_ACTIVITY_
Only an exact repetition of the entries will do.

_DATASET CONTENT_

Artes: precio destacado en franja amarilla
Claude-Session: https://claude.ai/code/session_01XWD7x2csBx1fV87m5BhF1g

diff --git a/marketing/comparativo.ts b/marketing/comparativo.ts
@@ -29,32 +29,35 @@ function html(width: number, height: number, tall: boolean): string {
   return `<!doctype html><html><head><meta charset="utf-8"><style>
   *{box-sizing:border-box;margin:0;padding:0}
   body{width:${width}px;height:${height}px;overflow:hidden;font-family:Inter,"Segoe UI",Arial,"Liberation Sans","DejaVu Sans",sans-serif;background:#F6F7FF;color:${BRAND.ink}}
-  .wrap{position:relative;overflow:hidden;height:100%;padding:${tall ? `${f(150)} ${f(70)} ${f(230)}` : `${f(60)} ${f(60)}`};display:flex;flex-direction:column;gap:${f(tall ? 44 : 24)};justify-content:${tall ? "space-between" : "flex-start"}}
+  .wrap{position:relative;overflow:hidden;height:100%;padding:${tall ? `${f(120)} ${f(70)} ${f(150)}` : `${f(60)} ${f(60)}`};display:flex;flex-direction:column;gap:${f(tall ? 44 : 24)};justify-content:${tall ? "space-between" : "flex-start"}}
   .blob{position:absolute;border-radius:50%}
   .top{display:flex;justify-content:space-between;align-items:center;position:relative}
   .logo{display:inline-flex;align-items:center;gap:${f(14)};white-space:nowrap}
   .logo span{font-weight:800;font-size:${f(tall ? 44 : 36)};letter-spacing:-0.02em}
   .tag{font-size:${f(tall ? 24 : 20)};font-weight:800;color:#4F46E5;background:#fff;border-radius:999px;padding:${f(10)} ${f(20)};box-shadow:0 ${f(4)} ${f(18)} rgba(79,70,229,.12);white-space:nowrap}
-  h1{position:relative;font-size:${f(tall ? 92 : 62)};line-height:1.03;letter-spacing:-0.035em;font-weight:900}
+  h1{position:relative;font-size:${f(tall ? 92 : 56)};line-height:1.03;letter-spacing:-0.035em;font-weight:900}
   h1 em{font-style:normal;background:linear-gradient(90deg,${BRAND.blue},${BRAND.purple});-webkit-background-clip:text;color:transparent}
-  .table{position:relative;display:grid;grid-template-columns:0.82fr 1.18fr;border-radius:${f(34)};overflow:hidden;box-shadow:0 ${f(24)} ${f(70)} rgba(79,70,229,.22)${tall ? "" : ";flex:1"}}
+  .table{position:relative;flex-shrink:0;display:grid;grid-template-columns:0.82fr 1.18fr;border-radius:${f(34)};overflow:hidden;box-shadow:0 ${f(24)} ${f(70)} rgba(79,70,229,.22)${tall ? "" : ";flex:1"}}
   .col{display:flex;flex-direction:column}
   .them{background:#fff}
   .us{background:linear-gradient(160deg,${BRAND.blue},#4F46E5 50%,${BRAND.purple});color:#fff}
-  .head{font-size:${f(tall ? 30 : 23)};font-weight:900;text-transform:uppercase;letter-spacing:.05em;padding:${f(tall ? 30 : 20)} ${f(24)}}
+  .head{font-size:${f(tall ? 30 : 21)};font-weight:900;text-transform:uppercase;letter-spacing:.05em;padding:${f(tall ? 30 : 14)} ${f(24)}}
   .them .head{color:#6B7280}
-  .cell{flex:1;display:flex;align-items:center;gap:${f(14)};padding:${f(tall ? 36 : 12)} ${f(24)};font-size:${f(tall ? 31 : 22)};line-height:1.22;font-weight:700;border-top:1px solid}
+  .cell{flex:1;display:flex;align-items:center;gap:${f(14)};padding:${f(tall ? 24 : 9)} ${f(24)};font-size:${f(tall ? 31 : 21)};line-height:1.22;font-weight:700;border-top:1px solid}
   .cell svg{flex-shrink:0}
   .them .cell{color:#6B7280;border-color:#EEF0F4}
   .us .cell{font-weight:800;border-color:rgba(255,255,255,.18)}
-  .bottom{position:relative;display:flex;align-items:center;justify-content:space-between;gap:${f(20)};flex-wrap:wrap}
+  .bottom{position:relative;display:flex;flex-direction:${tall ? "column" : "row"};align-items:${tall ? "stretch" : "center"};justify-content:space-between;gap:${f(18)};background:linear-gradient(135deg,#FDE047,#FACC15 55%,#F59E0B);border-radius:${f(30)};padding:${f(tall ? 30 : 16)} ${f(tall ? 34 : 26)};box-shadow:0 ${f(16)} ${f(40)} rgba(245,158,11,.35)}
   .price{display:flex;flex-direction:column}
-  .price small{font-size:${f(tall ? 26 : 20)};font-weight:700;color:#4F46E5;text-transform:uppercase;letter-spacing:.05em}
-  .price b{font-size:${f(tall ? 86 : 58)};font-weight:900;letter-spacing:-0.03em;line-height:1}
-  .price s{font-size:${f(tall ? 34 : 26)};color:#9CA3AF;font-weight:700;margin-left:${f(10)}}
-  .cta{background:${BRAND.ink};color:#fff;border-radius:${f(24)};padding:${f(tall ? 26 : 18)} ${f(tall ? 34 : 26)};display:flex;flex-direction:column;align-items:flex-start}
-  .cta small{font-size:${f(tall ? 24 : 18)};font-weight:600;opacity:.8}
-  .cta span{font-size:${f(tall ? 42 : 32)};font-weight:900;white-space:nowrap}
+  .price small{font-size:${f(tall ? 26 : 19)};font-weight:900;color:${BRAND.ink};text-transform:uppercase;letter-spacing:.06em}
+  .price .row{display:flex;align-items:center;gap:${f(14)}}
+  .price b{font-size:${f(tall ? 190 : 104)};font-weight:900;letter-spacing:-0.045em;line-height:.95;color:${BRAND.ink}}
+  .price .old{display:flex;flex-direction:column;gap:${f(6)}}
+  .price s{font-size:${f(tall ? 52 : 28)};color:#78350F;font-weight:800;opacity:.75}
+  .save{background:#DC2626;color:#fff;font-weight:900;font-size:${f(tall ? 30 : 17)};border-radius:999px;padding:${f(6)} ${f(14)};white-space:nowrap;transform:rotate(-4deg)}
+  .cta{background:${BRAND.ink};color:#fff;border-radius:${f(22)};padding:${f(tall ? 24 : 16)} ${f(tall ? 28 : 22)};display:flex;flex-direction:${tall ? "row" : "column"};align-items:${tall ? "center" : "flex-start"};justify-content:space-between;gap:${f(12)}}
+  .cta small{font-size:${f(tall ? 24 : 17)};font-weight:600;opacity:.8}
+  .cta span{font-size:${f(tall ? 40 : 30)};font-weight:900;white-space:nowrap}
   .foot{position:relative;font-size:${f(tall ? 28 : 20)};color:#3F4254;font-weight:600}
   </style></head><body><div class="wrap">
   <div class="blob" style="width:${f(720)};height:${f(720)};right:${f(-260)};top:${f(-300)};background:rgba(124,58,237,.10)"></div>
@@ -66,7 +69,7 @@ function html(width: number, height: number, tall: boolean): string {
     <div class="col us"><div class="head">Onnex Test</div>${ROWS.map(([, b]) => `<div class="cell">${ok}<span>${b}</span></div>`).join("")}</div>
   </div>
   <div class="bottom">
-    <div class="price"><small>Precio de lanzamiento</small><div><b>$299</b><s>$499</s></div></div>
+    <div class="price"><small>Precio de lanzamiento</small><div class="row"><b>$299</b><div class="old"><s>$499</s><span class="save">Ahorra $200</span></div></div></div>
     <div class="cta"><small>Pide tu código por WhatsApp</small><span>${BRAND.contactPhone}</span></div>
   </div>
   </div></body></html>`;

_ANSWER TO THIS EXERCISE_
Artes: precio destacado en franja amarilla
Claude-Session: https://claude.ai/code/session_01XWD7x2csBx1fV87m5BhF1g

diff --git a/marketing/comparativo.ts b/marketing/comparativo.ts
@@ -29,32 +29,35 @@ function html(width: number, height: number, tall: boolean): string {
   return `<!doctype html><html><head><meta charset="utf-8"><style>
   *{box-sizing:border-box;margin:0;padding:0}
   body{width:${width}px;height:${height}px;overflow:hidden;font-family:Inter,"Segoe UI",Arial,"Liberation Sans","DejaVu Sans",sans-serif;background:#F6F7FF;color:${BRAND.ink}}
-  .wrap{position:relative;overflow:hidden;height:100%;padding:${tall ? `${f(150)} ${f(70)} ${f(230)}` : `${f(60)} ${f(60)}`};display:flex;flex-direction:column;gap:${f(tall ? 44 : 24)};justify-content:${tall ? "space-between" : "flex-start"}}
+  .wrap{position:relative;overflow:hidden;height:100%;padding:${tall ? `${f(120)} ${f(70)} ${f(150)}` : `${f(60)} ${f(60)}`};display:flex;flex-direction:column;gap:${f(tall ? 44 : 24)};justify-content:${tall ? "space-between" : "flex-start"}}
   .blob{position:absolute;border-radius:50%}
   .top{display:flex;justify-content:space-between;align-items:center;position:relative}
   .logo{display:inline-flex;align-items:center;gap:${f(14)};white-space:nowrap}
   .logo span{font-weight:800;font-size:${f(tall ? 44 : 36)};letter-spacing:-0.02em}
   .tag{font-size:${f(tall ? 24 : 20)};font-weight:800;color:#4F46E5;background:#fff;border-radius:999px;padding:${f(10)} ${f(20)};box-shadow:0 ${f(4)} ${f(18)} rgba(79,70,229,.12);white-space:nowrap}
-  h1{position:relative;font-size:${f(tall ? 92 : 62)};line-height:1.03;letter-spacing:-0.035em;font-weight:900}
+  h1{position:relative;font-size:${f(tall ? 92 : 56)};line-height:1.03;letter-spacing:-0.035em;font-weight:900}
   h1 em{font-style:normal;background:linear-gradient(90deg,${BRAND.blue},${BRAND.purple});-webkit-background-clip:text;color:transparent}
-  .table{position:relative;display:grid;grid-template-columns:0.82fr 1.18fr;border-radius:${f(34)};overflow:hidden;box-shadow:0 ${f(24)} ${f(70)} rgba(79,70,229,.22)${tall ? "" : ";flex:1"}}
+  .table{position:relative;flex-shrink:0;display:grid;grid-template-columns:0.82fr 1.18fr;border-radius:${f(34)};overflow:hidden;box-shadow:0 ${f(24)} ${f(70)} rgba(79,70,229,.22)${tall ? "" : ";flex:1"}}
   .col{display:flex;flex-direction:column}
   .them{background:#fff}
   .us{background:linear-gradient(160deg,${BRAND.blue},#4F46E5 50%,${BRAND.purple});color:#fff}
-  .head{font-size:${f(tall ? 30 : 23)};font-weight:900;text-transform:uppercase;letter-spacing:.05em;padding:${f(tall ? 30 : 20)} ${f(24)}}
+  .head{font-size:${f(tall ? 30 : 21)};font-weight:900;text-transform:uppercase;letter-spacing:.05em;padding:${f(tall ? 30 : 14)} ${f(24)}}
   .them .head{color:#6B7280}
-  .cell{flex:1;display:flex;align-items:center;gap:${f(14)};padding:${f(tall ? 36 : 12)} ${f(24)};font-size:${f(tall ? 31 : 22)};line-height:1.22;font-weight:700;border-top:1px solid}
+  .cell{flex:1;display:flex;align-items:center;gap:${f(14)};padding:${f(tall ? 24 : 9)} ${f(24)};font-size:${f(tall ? 31 : 21)};line-height:1.22;font-weight:700;border-top:1px solid}
   .cell svg{flex-shrink:0}
   .them .cell{color:#6B7280;border-color:#EEF0F4}
   .us .cell{font-weight:800;border-color:rgba(255,255,255,.18)}
-  .bottom{position:relative;display:flex;align-items:center;justify-content:space-between;gap:${f(20)};flex-wrap:wrap}
+  .bottom{position:relative;display:flex;flex-direction:${tall ? "column" : "row"};align-items:${tall ? "stretch" : "center"};justify-content:space-between;gap:${f(18)};background:linear-gradient(135deg,#FDE047,#FACC15 55%,#F59E0B);border-radius:${f(30)};padding:${f(tall ? 30 : 16)} ${f(tall ? 34 : 26)};box-shadow:0 ${f(16)} ${f(40)} rgba(245,158,11,.35)}
   .price{display:flex;flex-direction:column}
-  .price small{font-size:${f(tall ? 26 : 20)};font-weight:700;color:#4F46E5;text-transform:uppercase;letter-spacing:.05em}
-  .price b{font-size:${f(tall ? 86 : 58)};font-weight:900;letter-spacing:-0.03em;line-height:1}
-  .price s{font-size:${f(tall ? 34 : 26)};color:#9CA3AF;font-weight:700;margin-left:${f(10)}}
-  .cta{background:${BRAND.ink};color:#fff;border-radius:${f(24)};padding:${f(tall ? 26 : 18)} ${f(tall ? 34 : 26)};display:flex;flex-direction:column;align-items:flex-start}
-  .cta small{font-size:${f(tall ? 24 : 18)};font-weight:600;opacity:.8}
-  .cta span{font-size:${f(tall ? 42 : 32)};font-weight:900;white-space:nowrap}
+  .price small{font-size:${f(tall ? 26 : 19)};font-weight:900;color:${BRAND.ink};text-transform:uppercase;letter-spacing:.06em}
+  .price .row{display:flex;align-items:center;gap:${f(14)}}
+  .price b{font-size:${f(tall ? 190 : 104)};font-weight:900;letter-spacing:-0.045em;line-height:.95;color:${BRAND.ink}}
+  .price .old{display:flex;flex-direction:column;gap:${f(6)}}
+  .price s{font-size:${f(tall ? 52 : 28)};color:#78350F;font-weight:800;opacity:.75}
+  .save{background:#DC2626;color:#fff;font-weight:900;font-size:${f(tall ? 30 : 17)};border-radius:999px;padding:${f(6)} ${f(14)};white-space:nowrap;transform:rotate(-4deg)}
+  .cta{background:${BRAND.ink};color:#fff;border-radius:${f(22)};padding:${f(tall ? 24 : 16)} ${f(tall ? 28 : 22)};display:flex;flex-direction:${tall ? "row" : "column"};align-items:${tall ? "center" : "flex-start"};justify-content:space-between;gap:${f(12)}}
+  .cta small{font-size:${f(tall ? 24 : 17)};font-weight:600;opacity:.8}
+  .cta span{font-size:${f(tall ? 40 : 30)};font-weight:900;white-space:nowrap}
   .foot{position:relative;font-size:${f(tall ? 28 : 20)};color:#3F4254;font-weight:600}
   </style></head><body><div class="wrap">
   <div class="blob" style="width:${f(720)};height:${f(720)};right:${f(-260)};top:${f(-300)};background:rgba(124,58,237,.10)"></div>
@@ -66,7 +69,7 @@ function html(width: number, height: number, tall: boolean): string {
     <div class="col us"><div class="head">Onnex Test</div>${ROWS.map(([, b]) => `<div class="cell">${ok}<span>${b}</span></div>`).join("")}</div>
   </div>
   <div class="bottom">
-    <div class="price"><small>Precio de lanzamiento</small><div><b>$299</b><s>$499</s></div></div>
+    <div class="price"><small>Precio de lanzamiento</small><div class="row"><b>$299</b><div class="old"><s>$499</s><span class="save">Ahorra $200</span></div></div></div>
     <div class="cta"><small>Pide tu código por WhatsApp</small><span>${BRAND.contactPhone}</span></div>
   </div>
   </div></body></html>`;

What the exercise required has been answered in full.